▶ WHAT NEEDS TO BE DONE:
Copy out each entry precisely; no image belongs in the result.
---*---
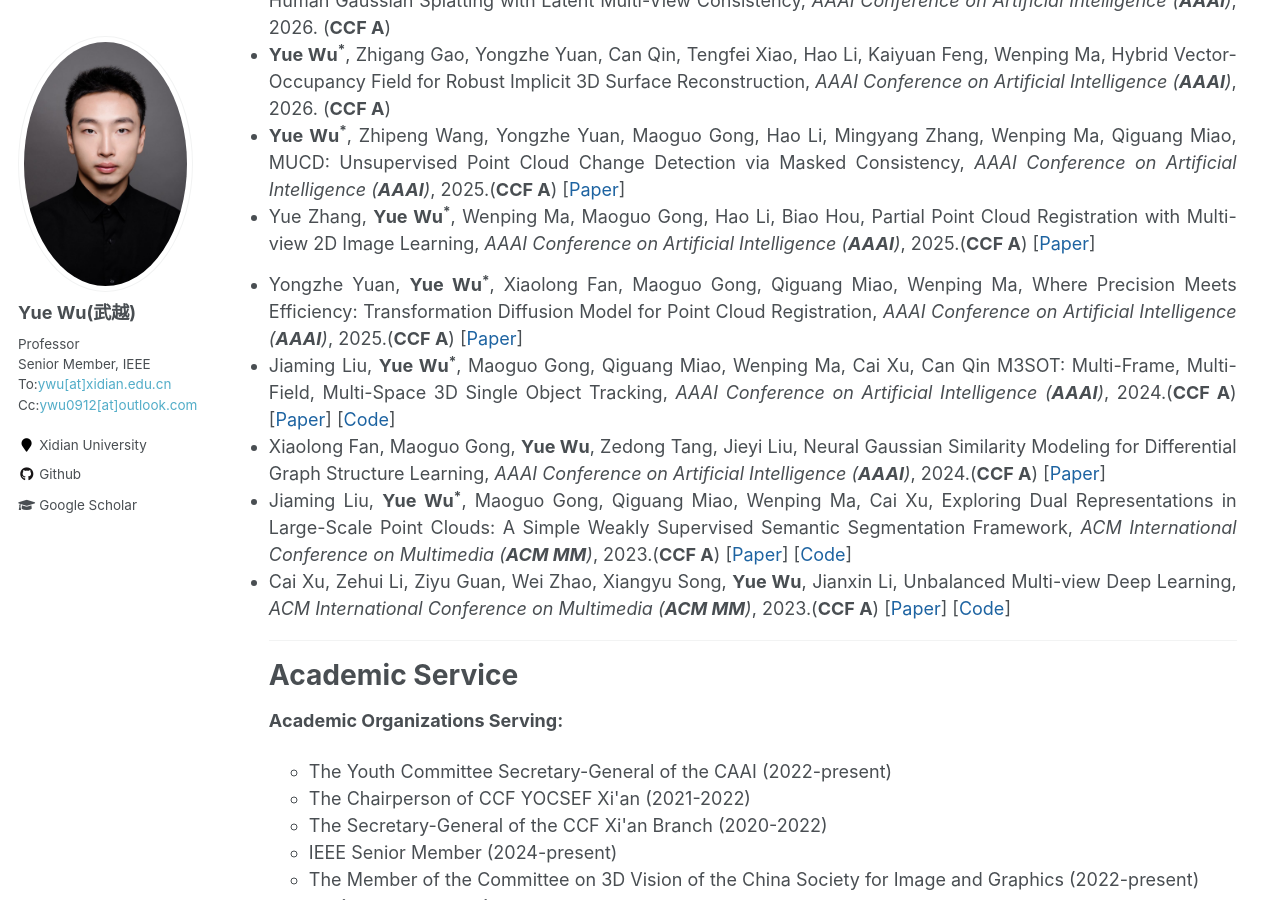
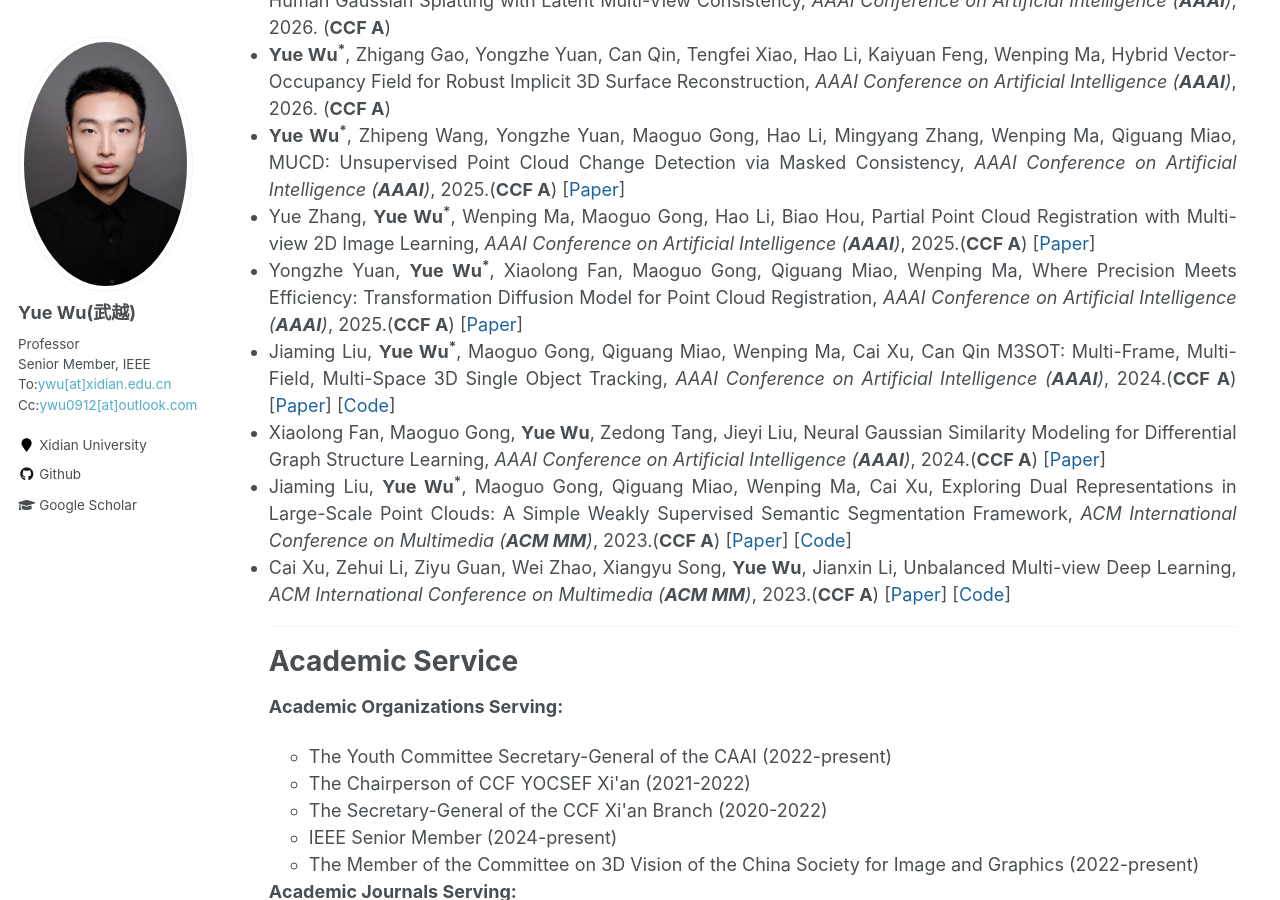
Before and after one commit to ywuchina/ywuchina.github.io, a Jekyll site: the page built from _pages/home.md, in a window 1280 px wide and 900 px high, scrolled down 4454 px. Built offline with Jekyll 4.4.1, drawn with Linux system fonts in a browser that asks for light colours.

Commit message:
Update paper.html

```diff
--- a/_includes/paper.html
+++ b/_includes/paper.html
@@ -394,7 +394,7 @@ Reliable Conflictive Multi-View Learning,
   </span>
 </li>
 
-<li style="margin-bottom: 1.5%;">
+<li style="margin-bottom: 1.5;">
   <span>
     Yue Zhang, <b>Yue Wu<sup>*</sup></b>, Wenping Ma, Maoguo Gong, Hao Li, Biao Hou,
     Partial Point Cloud Registration with Multi-view 2D Image Learning,
```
---*---
▶ WRITTEN RESPONSE:
Before and after one commit to ywuchina/ywuchina.github.io, a Jekyll site: the page built from _pages/home.md, in a window 1280 px wide and 900 px high, scrolled down 4454 px. Built offline with Jekyll 4.4.1, drawn with Linux system fonts in a browser that asks for light colours.

Commit message:
Update paper.html

```diff
--- a/_includes/paper.html
+++ b/_includes/paper.html
@@ -394,7 +394,7 @@ Reliable Conflictive Multi-View Learning,
   </span>
 </li>
 
-<li style="margin-bottom: 1.5%;">
+<li style="margin-bottom: 1.5;">
   <span>
     Yue Zhang, <b>Yue Wu<sup>*</sup></b>, Wenping Ma, Maoguo Gong, Hao Li, Biao Hou,
     Partial Point Cloud Registration with Multi-view 2D Image Learning,
```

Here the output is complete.